recommendations, which have been tracked as ISSUE-149.

Section 5.2 is an informative section and was only put in as an short,
easier-to-understand gloss of some of the the preceeding more-formal
section.  Both your comment and the ensuing discussion have made it clear
that the section is not achieving its purpose.  As there appears to be no
consensus on what changes, if any, should be made to the section, it is the
intent of the working group to just remove the entire section.

Could you please respond to public-rdf-comments@w3.org as to whether
removing this non-normative, non-formal section would satisfactorily address
your concern?  If you are satisfied, then the section will be removed from
the document.

Peter F. Patel-Schneider
for the W3C RDF WG

On 10/01/2013 10:15 PM, David Booth wrote:
> https://dvcs.w3.org/hg/rdf/raw-file/default/rdf-mt/index.html
> Section 5.2 Intuitive summary needs to be scoped to a particular
> interpretation or set of interpretations.  At present the interpretations
> are implicit, and this is misleading because it suggests that the notion of
> a graph being true is somehow independent of an interpretation, whereas in
> fact the truth of a graph critically depends on the interpretations that are
> chosen.
> I suggest rewording the first sentence of this section from: "An RDF graph
> is true exactly when: . . . " to: "An RDF graph is true exactly when there
> exists an interpretation such
> that: . . . "
> Also, the verb "interpret" is being used in this clause: "2. there is some
> way to interpret all the blank nodes in the graph as referring to things,",
> but that causes confusion with the notion of an interpretation (which is a
> function).  It would be better to use a different verb at this point.
> Also point 4 mentions "these interpretations", but it isn't clear what
> interpretations are meant.  Perhaps it means the results of the verb
> "interpret" in item 2?  In which case, a different word should be used here
> also.
> Thanks,
> David
Received on Thursday, 10 October 2013 03:17:07 UTC

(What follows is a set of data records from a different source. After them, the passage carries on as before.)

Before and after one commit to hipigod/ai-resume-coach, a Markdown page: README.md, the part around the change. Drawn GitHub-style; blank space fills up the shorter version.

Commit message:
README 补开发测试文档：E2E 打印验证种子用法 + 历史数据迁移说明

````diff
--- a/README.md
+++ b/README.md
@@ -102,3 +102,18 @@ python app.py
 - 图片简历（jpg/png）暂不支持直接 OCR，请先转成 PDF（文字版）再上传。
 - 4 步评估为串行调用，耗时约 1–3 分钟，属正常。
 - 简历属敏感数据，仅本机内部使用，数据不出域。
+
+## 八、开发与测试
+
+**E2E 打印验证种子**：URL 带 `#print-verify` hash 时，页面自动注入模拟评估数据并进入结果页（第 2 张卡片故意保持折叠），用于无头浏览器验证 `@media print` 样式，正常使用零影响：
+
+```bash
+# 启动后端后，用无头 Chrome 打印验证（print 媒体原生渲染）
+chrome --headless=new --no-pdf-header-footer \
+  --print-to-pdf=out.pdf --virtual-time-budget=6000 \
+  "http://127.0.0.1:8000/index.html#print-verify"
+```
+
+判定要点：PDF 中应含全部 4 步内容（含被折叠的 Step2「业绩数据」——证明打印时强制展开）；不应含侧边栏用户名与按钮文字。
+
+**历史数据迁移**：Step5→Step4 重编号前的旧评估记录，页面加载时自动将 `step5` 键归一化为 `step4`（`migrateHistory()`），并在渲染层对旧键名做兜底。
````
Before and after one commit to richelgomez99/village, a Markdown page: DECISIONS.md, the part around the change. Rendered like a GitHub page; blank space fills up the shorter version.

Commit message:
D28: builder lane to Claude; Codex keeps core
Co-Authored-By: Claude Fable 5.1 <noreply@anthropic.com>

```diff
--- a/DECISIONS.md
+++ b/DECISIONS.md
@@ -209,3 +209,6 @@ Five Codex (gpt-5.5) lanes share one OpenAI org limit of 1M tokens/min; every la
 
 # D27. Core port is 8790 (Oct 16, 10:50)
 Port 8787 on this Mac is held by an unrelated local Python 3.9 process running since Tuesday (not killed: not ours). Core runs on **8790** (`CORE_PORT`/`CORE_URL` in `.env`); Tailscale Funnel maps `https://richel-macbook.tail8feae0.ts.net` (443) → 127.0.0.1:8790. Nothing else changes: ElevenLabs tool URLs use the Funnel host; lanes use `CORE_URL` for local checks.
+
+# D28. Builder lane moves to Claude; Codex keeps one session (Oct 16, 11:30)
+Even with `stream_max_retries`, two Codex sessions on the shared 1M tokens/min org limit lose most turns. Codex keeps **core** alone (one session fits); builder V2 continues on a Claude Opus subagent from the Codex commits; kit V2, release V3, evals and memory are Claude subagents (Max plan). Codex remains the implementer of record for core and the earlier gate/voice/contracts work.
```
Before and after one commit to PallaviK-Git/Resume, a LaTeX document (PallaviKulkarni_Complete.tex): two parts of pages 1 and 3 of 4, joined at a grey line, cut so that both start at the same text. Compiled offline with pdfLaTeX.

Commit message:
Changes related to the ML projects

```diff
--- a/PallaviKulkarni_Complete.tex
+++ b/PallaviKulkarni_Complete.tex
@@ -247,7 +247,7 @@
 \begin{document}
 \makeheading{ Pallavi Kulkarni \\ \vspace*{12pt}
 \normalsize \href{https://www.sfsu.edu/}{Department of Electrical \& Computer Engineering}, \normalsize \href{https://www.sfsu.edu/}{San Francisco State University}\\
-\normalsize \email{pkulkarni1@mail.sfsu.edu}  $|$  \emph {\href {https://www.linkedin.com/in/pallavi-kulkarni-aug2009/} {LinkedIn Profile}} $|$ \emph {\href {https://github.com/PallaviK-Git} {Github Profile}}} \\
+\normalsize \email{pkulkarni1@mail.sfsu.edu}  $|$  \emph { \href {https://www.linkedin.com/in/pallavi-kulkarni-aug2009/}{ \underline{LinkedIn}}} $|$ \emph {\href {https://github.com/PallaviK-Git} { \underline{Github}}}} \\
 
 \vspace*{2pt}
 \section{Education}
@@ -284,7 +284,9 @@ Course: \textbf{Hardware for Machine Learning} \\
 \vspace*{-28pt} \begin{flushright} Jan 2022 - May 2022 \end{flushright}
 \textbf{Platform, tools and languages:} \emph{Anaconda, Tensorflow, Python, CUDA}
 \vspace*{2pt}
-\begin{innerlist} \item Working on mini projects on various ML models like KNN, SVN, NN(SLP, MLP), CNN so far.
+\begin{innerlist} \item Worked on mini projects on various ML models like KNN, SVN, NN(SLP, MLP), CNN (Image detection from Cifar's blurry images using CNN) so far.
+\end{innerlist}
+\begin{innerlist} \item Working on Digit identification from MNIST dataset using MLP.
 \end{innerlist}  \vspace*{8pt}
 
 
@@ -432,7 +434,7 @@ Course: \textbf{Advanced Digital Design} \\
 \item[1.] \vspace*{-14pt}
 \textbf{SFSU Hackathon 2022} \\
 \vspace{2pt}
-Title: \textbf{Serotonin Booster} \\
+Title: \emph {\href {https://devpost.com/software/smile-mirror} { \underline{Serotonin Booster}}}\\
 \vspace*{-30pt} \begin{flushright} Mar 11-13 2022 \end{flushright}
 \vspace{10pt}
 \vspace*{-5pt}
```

This archive was generated by hypermail 2.4.0 : Friday, 17 January 2020 22:34:52 UTC